The City Book Fair, aimed at flogging high-brow works to financial professionals in London's financial "City" district, is the first of its kind, the organizers say, and reflects the burgeoning market for crisis critique.
"Particularly now after we've gone through the credit crunch, the banking crisis and now we've got the euro crisis, there are so many books coming out at the moment," said event director Matthew Clements to Reuters.
"There's so much to talk about in that regard that it wasn't just a matter of authors plugging their own books, it was a matter of there's actually a lot to talk about, because it's happening all the time, there's developments all the time."
Once niche subjects largely ignored by the mainstream media, business and economics have taken centre stage in recent years as global financial crises had made topics like sovereign debt and credit swaps dinner party talk.
In Britain, BBC journalist Robert Peston's 'How Do We Fix This Mess?' is the latest of many books on the subject, while popular economics works like Nassim Nicholas Taleb's 'Black Swan' and Nouriel Roubini's 'Crisis Economics' have topped bestseller lists internationally.
The City Book Fair organizers are hoping that four days of speeches on the likes of short-term trading techniques, starting a hedge fund and resolving LIBOR issues will woo around 500 financial professionals to the Bishopsgate Institute, a library and culture centre in the heart of London's financial district. The model was based on Britain's annual spring Hay-on-Wye literary festival, Clements said.
"We took a bit of inspiration from the Hay book festival, which is structured around selling books, but the authors of the books give talks.

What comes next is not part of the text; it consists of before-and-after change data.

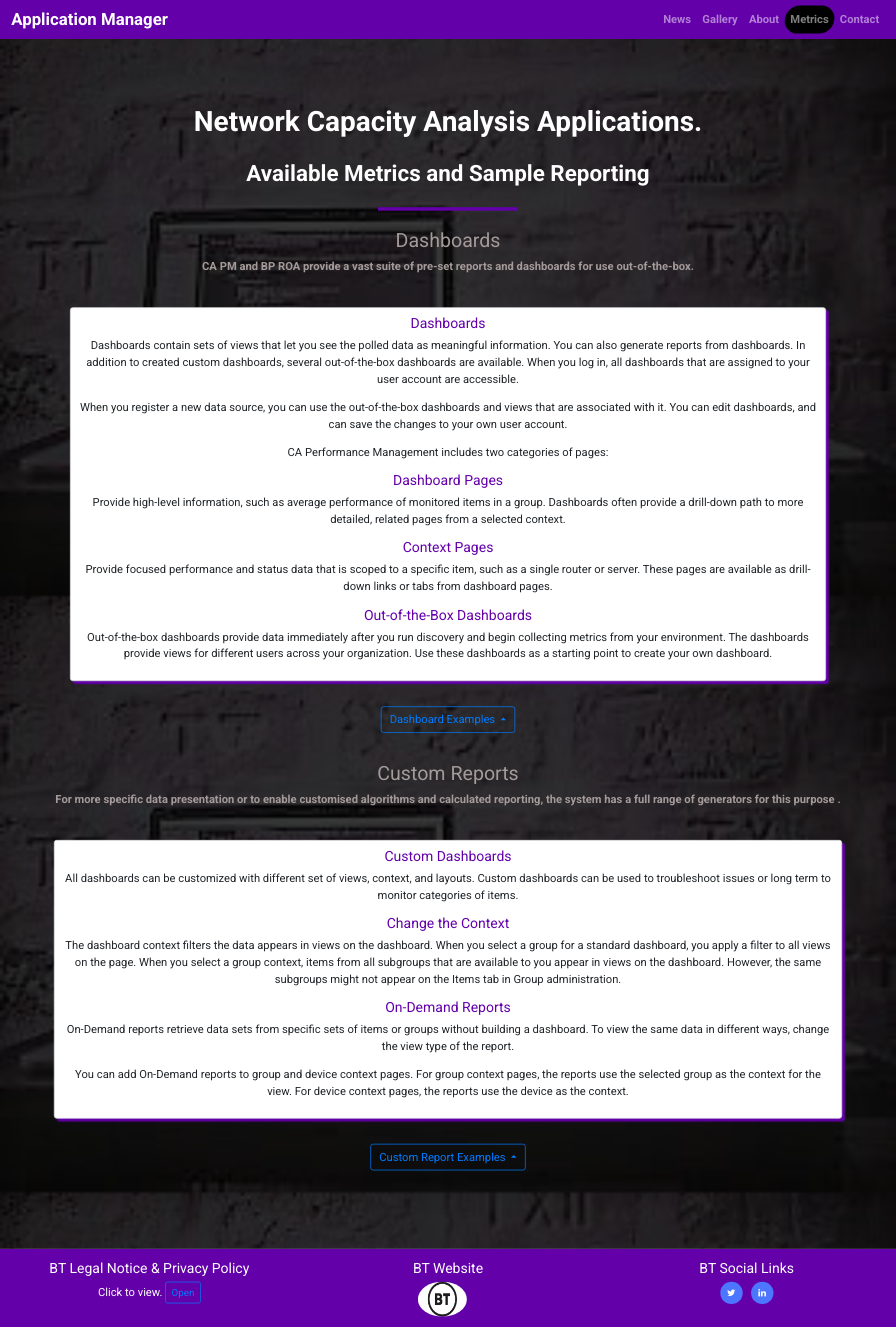
Repository: Mofarrell1967/Application-Manager
Page: metrics.html
The author's editor kept a record of every edit. The page is drawn from the files as they stood at one moment, then again after the next edit.
The browser window is 1280 px wide. The pictures show the whole page, at 70% of full size.
Backgrounds fixed to the window are drawn as part of the page. Some web libraries are served in a nearby version.

Above is the page before.

After the next edit:
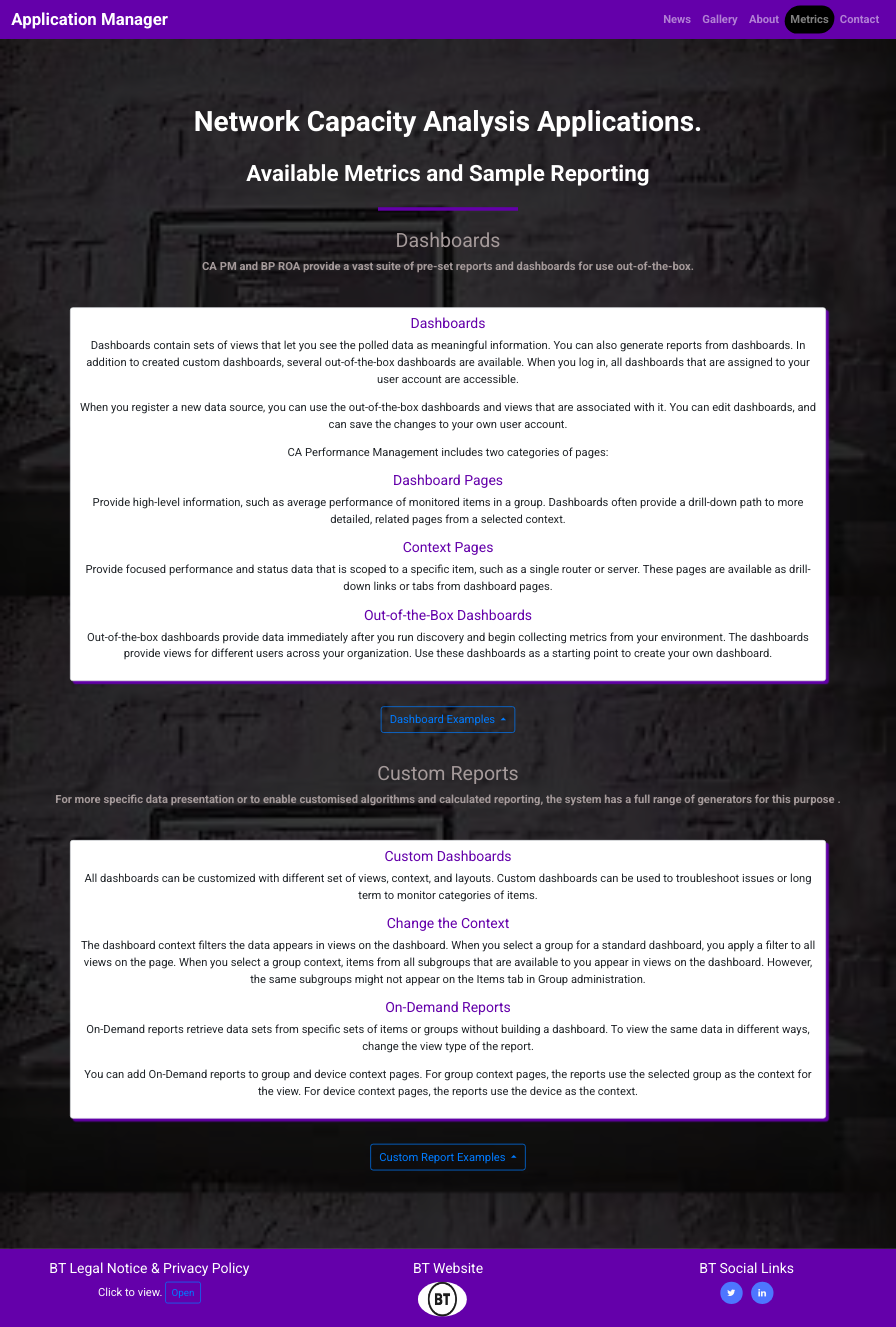
The edit:
--- a/metrics.html
+++ b/metrics.html
@@ -102,7 +102,7 @@
                         <h3>Custom Reports</h3>
                         <p>For more specific data presentation or to enable customised algorithms and calculated reporting, the system has a full range of generators for this purpose .</p>
                     </div>
-                    <section class="container-fluid">
+                    <section class="container">
                         <div class="row">
                             <div class="col border metrics-form">
 
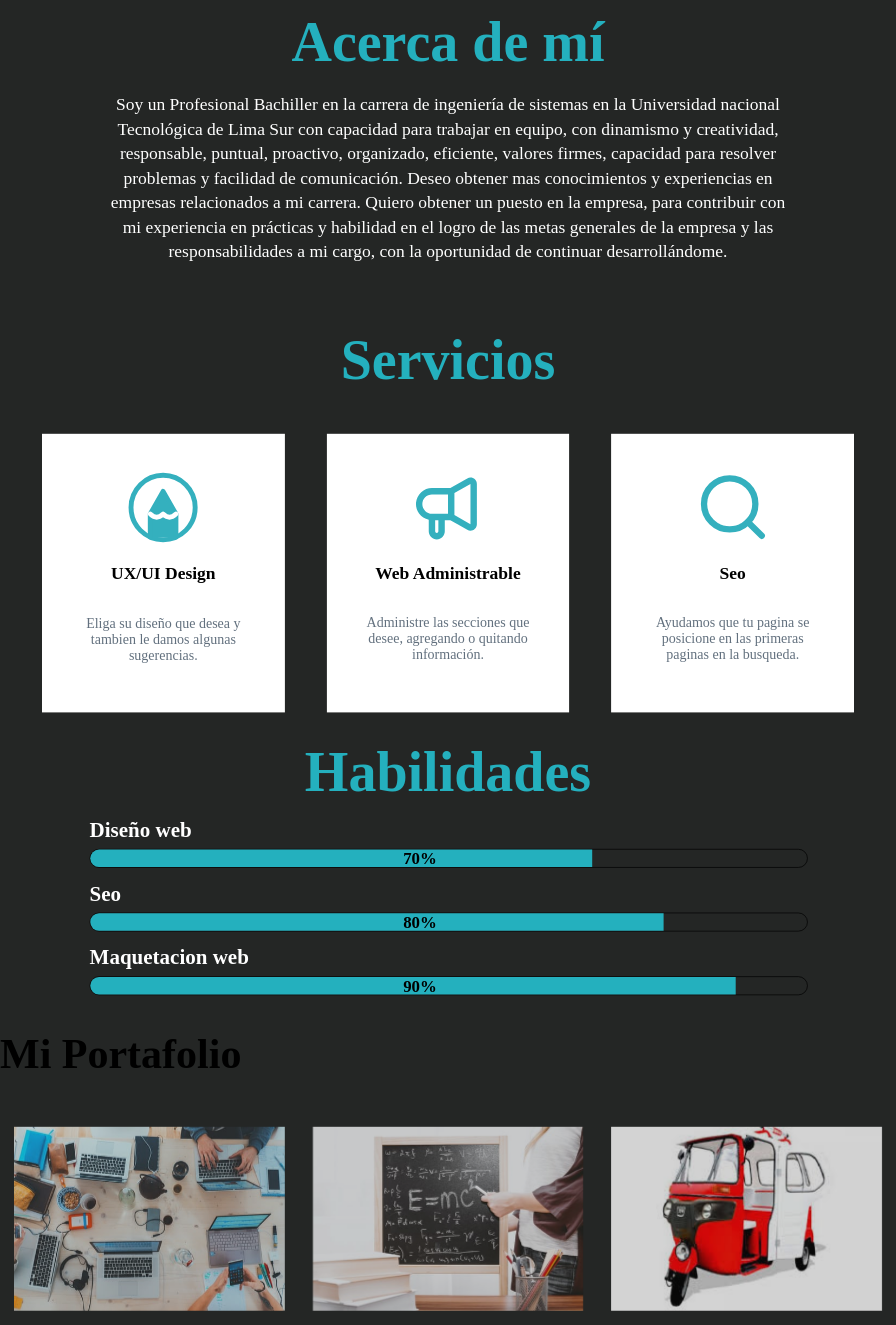
Repository: RobertAries28/PortafolioRobertEscalanteGomez2022
Page: index.html
An editor plug-in stored every save of this project. The page is shown before and after the next save, followed by the edit.
The browser window is 1280 px wide. The pictures show the part of the page from y = 704 to 2624 px (the page is 2597 px tall before and 2624 px after), at 70% of full size.

Above is the page before, as saved 2022-02-15 19:48:54.

After the next save:
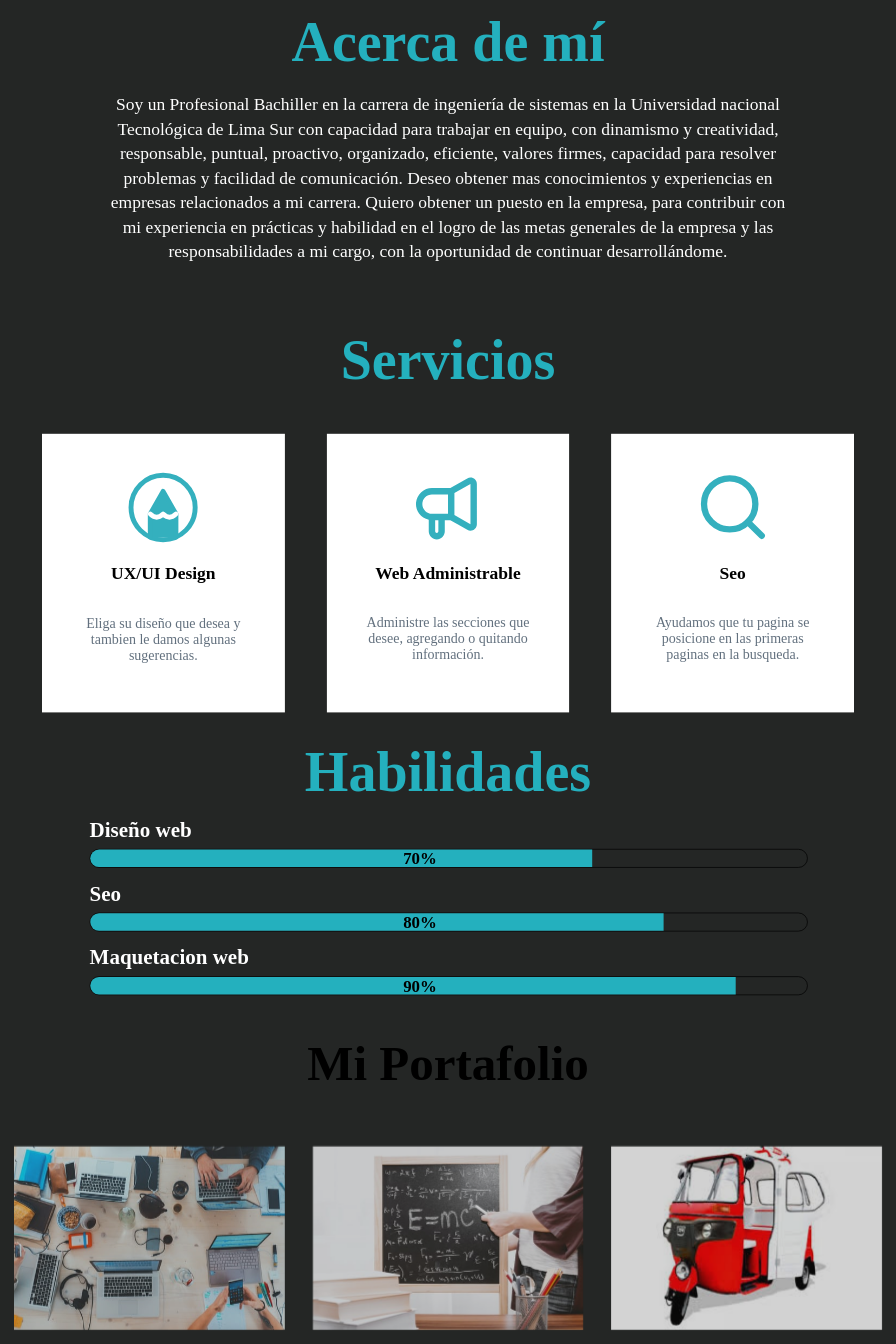
Saved 16 s later.
--- a/estilos.css
+++ b/estilos.css
@@ -354,7 +354,8 @@
  }
 
  #portafolio h2{
-  font-size: 60px;
+  font-size: 70px;
+  text-align: center;
  }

We thought nothing in the City has been done like this before and it's an area where there is demand," he said.
Speakers at the Nov 12-15 fair will include journalist and 'The Money Machine' author Philip Coggan, economist and writer Roger Bootle, 'What Does China Think?' author Mark Leonard and ex-Financial Services Authority head Howard Davies, who has written a book about the 2008 financial crisis.
- Tweet this
- Share this
- Digg this
- India passes halfway mark in election with BJP gaining strength
- UPDATE 3-Soccer-English premier league results and standings
- Mourinho thanks officials after contentious penalty sinks Chelsea
- Surrender talks set with separatists in Ukraine as standoff lasts into Easter
- Malaysian plane search in 44th day, sea bed scans could end in days
Abhishek Varman’s “2 States”, based on a Chetan Bhagat novel of the same name, is a good example of a movie subject that would appeal to a new, younger Indian audience. However, it ends up being a rather dull and outdated commentary on the misconceptions Indians have about each other, writes Shilpa Jamkhandikar. Full Article